Prompt
From the listing below, pull each line that includes "some".

Exercise input
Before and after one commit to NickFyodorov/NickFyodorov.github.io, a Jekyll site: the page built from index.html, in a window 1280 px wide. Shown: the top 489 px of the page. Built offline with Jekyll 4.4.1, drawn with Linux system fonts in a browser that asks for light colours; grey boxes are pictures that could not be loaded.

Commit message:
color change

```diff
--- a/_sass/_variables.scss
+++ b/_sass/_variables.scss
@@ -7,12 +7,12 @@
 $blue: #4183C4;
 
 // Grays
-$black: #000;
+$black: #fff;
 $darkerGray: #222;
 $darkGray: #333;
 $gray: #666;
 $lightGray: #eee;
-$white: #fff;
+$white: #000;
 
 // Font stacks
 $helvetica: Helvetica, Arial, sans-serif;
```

* * *

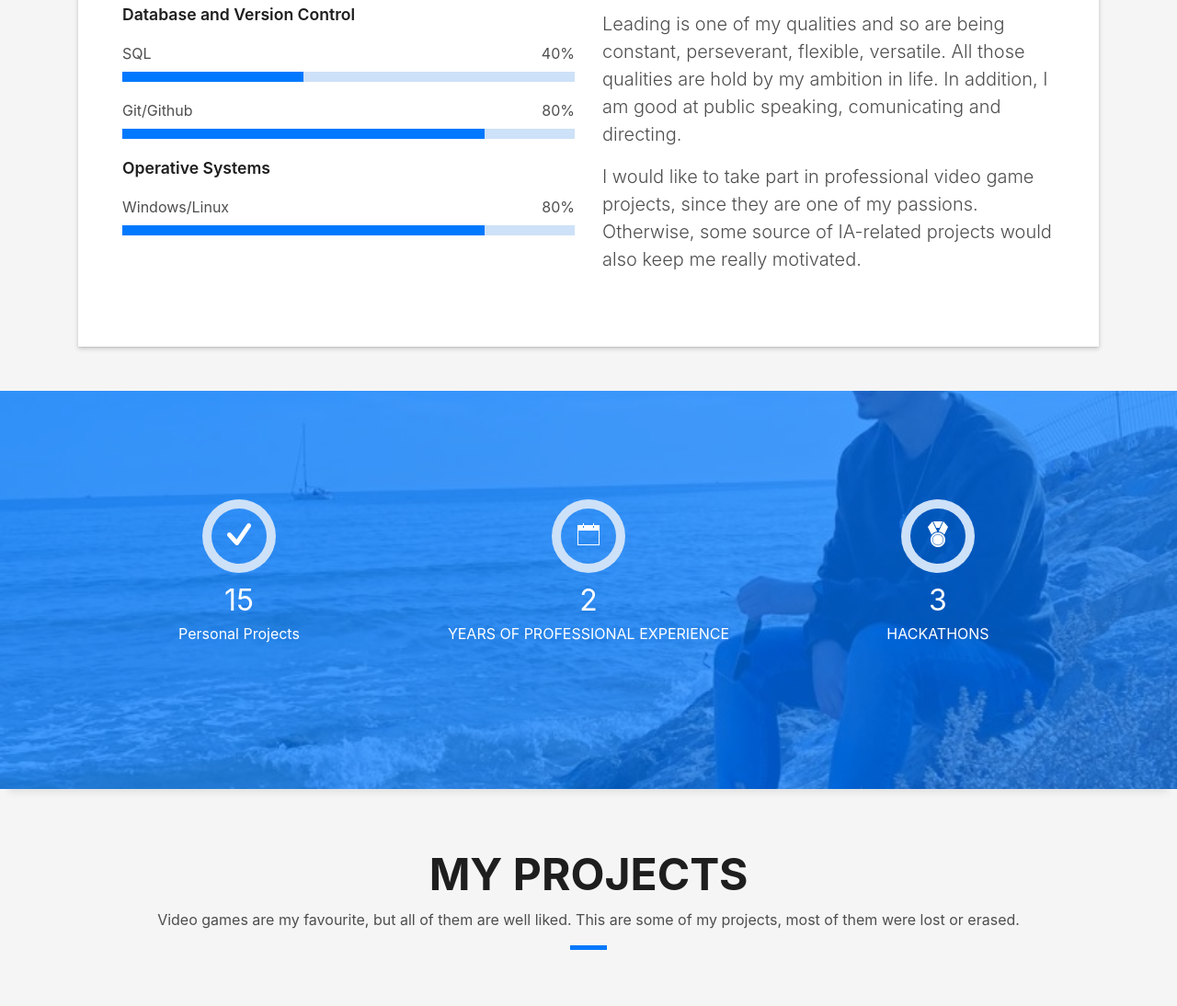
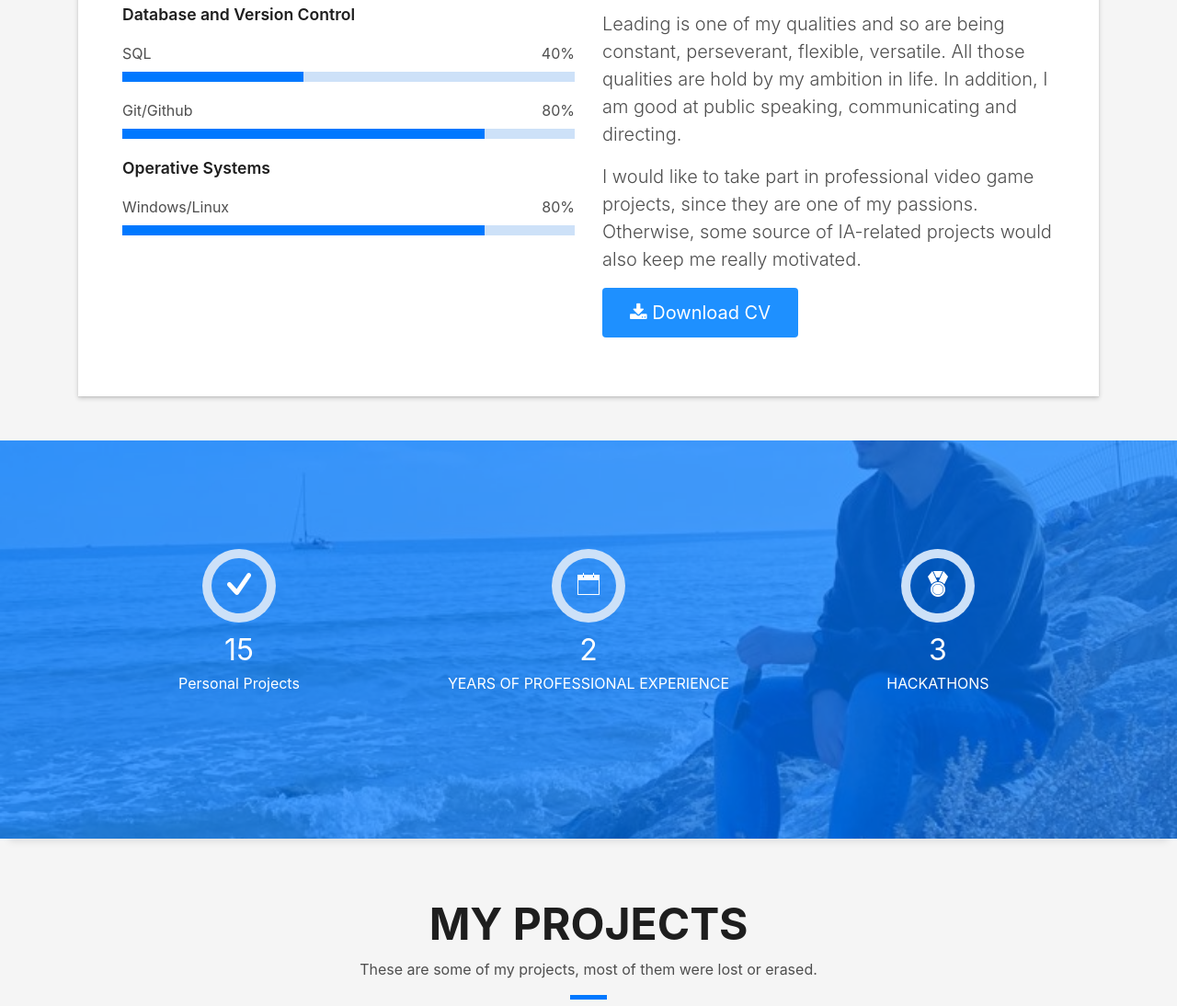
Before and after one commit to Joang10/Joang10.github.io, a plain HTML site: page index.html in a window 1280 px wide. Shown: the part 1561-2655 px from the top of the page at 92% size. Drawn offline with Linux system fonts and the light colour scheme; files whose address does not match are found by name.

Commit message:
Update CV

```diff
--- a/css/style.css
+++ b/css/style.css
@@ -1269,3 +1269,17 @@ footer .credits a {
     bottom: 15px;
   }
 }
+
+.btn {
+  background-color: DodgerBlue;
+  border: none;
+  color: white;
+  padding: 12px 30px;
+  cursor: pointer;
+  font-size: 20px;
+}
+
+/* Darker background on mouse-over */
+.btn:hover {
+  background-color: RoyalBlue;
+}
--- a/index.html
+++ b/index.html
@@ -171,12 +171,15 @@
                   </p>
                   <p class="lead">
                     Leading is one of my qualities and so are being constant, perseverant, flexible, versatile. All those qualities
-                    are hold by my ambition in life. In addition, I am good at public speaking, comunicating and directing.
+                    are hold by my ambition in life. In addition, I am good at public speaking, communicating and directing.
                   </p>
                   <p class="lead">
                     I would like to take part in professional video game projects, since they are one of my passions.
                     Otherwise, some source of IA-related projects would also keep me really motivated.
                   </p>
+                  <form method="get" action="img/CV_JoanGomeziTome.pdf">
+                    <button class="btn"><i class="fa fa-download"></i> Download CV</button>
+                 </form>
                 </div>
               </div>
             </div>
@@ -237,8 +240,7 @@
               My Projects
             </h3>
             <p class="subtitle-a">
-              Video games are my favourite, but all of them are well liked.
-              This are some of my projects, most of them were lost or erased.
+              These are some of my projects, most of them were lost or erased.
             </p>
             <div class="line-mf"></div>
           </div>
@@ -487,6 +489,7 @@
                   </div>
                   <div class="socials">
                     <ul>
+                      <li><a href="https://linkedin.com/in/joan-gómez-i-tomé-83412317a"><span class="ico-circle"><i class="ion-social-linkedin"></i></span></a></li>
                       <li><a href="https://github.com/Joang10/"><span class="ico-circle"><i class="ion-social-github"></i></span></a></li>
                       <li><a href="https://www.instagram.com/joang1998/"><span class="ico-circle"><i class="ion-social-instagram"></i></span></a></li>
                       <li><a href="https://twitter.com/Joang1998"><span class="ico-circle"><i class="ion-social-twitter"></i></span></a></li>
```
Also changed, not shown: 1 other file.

---

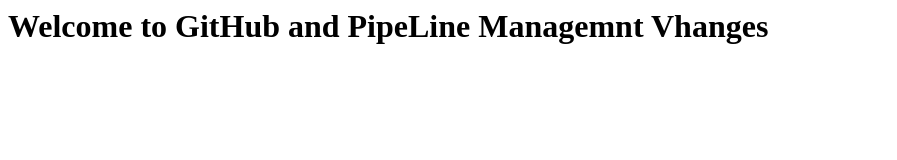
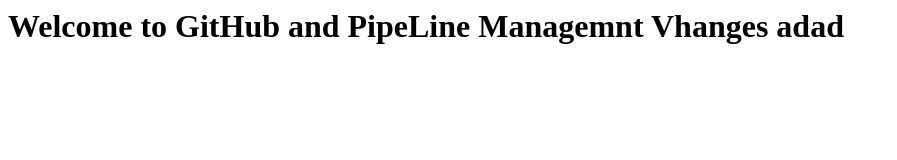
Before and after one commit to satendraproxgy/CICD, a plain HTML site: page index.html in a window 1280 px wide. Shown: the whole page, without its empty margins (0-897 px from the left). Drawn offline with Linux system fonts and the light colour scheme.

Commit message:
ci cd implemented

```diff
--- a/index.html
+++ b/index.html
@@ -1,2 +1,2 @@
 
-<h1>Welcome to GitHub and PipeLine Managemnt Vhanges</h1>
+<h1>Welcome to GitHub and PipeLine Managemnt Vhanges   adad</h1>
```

Problem solution
                     Otherwise, some source of IA-related projects would also keep me really motivated.
-              This are some of my projects, most of them were lost or erased.
+              These are some of my projects, most of them were lost or erased.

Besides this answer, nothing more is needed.